*Task to carry out:*
From the entries below, gather every line containing the string "import".
Start of Given data
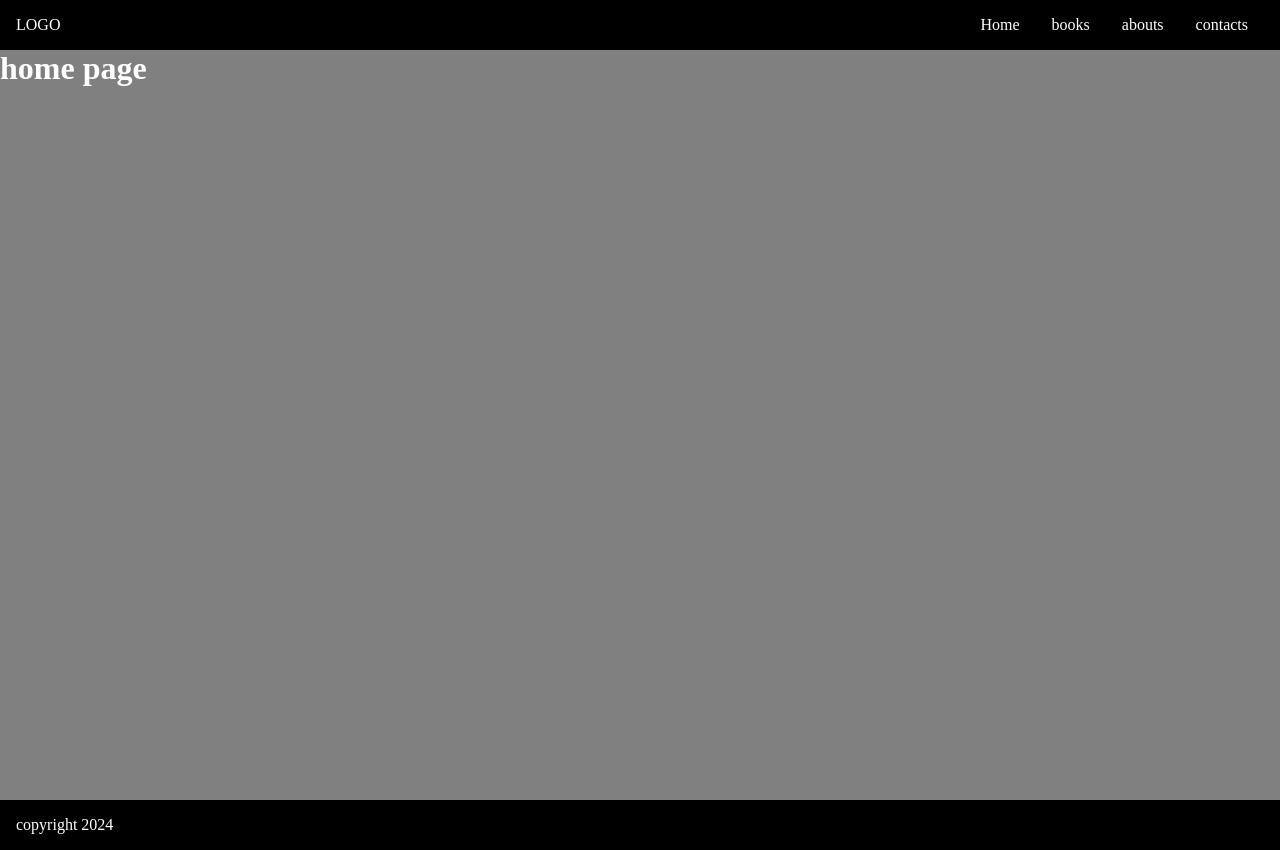
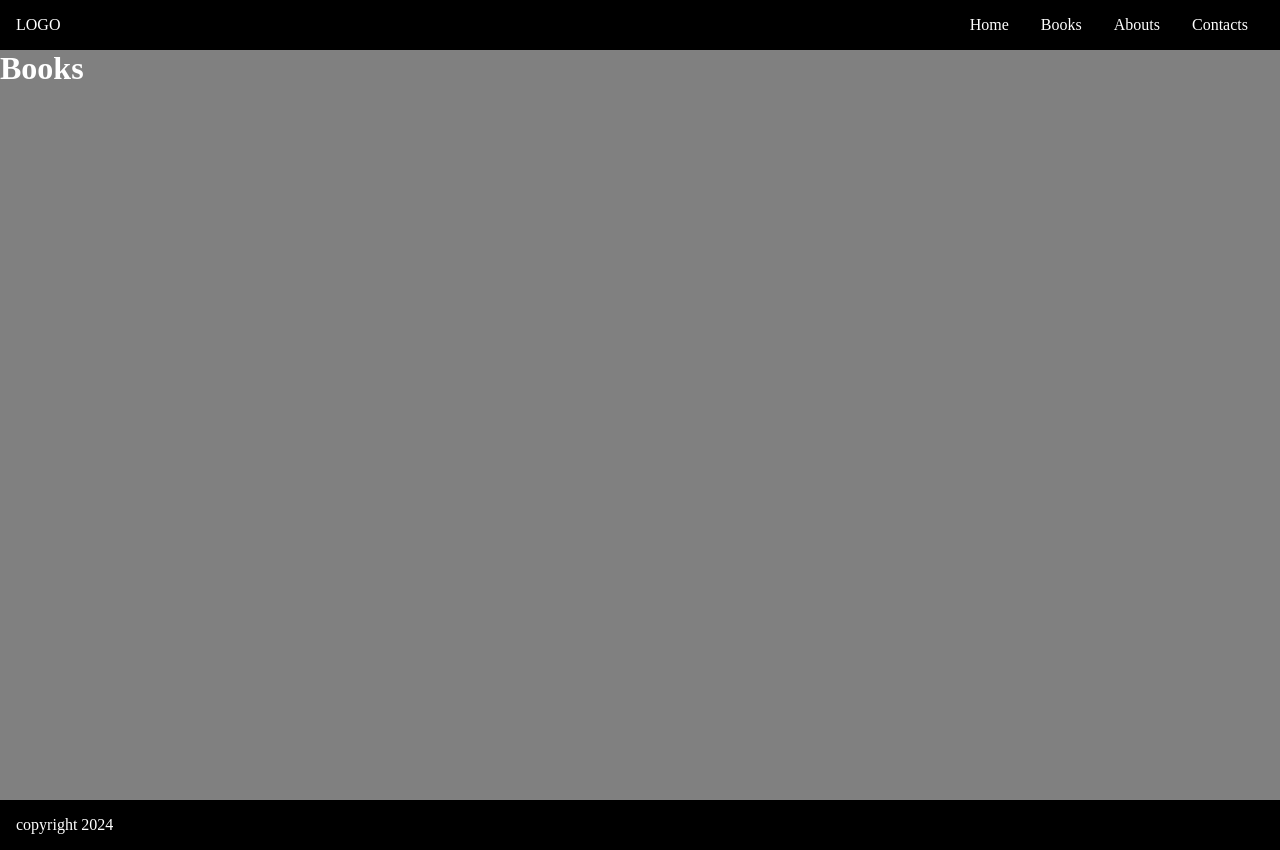
Before and after one commit to LuigiSerra91/live-library, a React (Vite) app: page /Books in a window 1280 px wide. Built offline with nearby package versions, Linux system fonts and the light colour scheme.

Commit message:
fix_route

```diff
--- a/src/App.jsx
+++ b/src/App.jsx
@@ -1,9 +1,9 @@
-import { BrowserRouter, Route, Routes } from 'react-router-dom'
+import { BrowserRouter, Routes, Route } from 'react-router-dom'
 
 import './App.css'
 import Home from './pages/Home'
 import Books from './pages/Books'
-import About from './pages/About'
+import About from './pages/Abouts'
 import Contacts from './pages/Contacts'
 
 function App() {
@@ -13,12 +13,14 @@ function App() {
     <>
       <BrowserRouter>
         <Routes>
-
-            <Route path='/' element={<Home />} >
+          <Route>
+            <Route path='/' element={<Home />} />
             <Route path='/Books' element={<Books />} />
-            <Route path='/About' element={<About />} />
+            <Route path='/Abouts' element={<About />} />
             <Route path='/Contacts' element={<Contacts />} />
           </Route>
+
+
 
         </Routes>
       </BrowserRouter>
--- a/src/pages/About.jsx
+++ b/src/pages/Abouts.jsx
@@ -1,4 +1,4 @@
-export default function About() {
+export default function Abouts() {
     return (
         <>
         <header>
@@ -14,7 +14,7 @@ export default function About() {
     </header>
 
     <main>
-        <h1>About</h1>
+        <h1>Abouts</h1>
     </main>
 
     <footer>
--- a/src/pages/Books.jsx
+++ b/src/pages/Books.jsx
@@ -7,9 +7,9 @@ export default function Books() {
         </div>
         <nav>
             <a href="/">Home</a>
-            <a href="/books">books</a>
-            <a href="abouts">abouts</a>
-            <a href="/contacts">contacts</a>
+            <a href="/Books">Books</a>
+            <a href="Abouts">Abouts</a>
+            <a href="/Contacts">Contacts</a>
         </nav>
     </header>
 
```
End of Given data
*Solution for this task:*
-import { BrowserRouter, Route, Routes } from 'react-router-dom'
+import { BrowserRouter, Routes, Route } from 'react-router-dom'
 import './App.css'
 import Home from './pages/Home'
 import Books from './pages/Books'
-import About from './pages/About'
+import About from './pages/Abouts'
 import Contacts from './pages/Contacts'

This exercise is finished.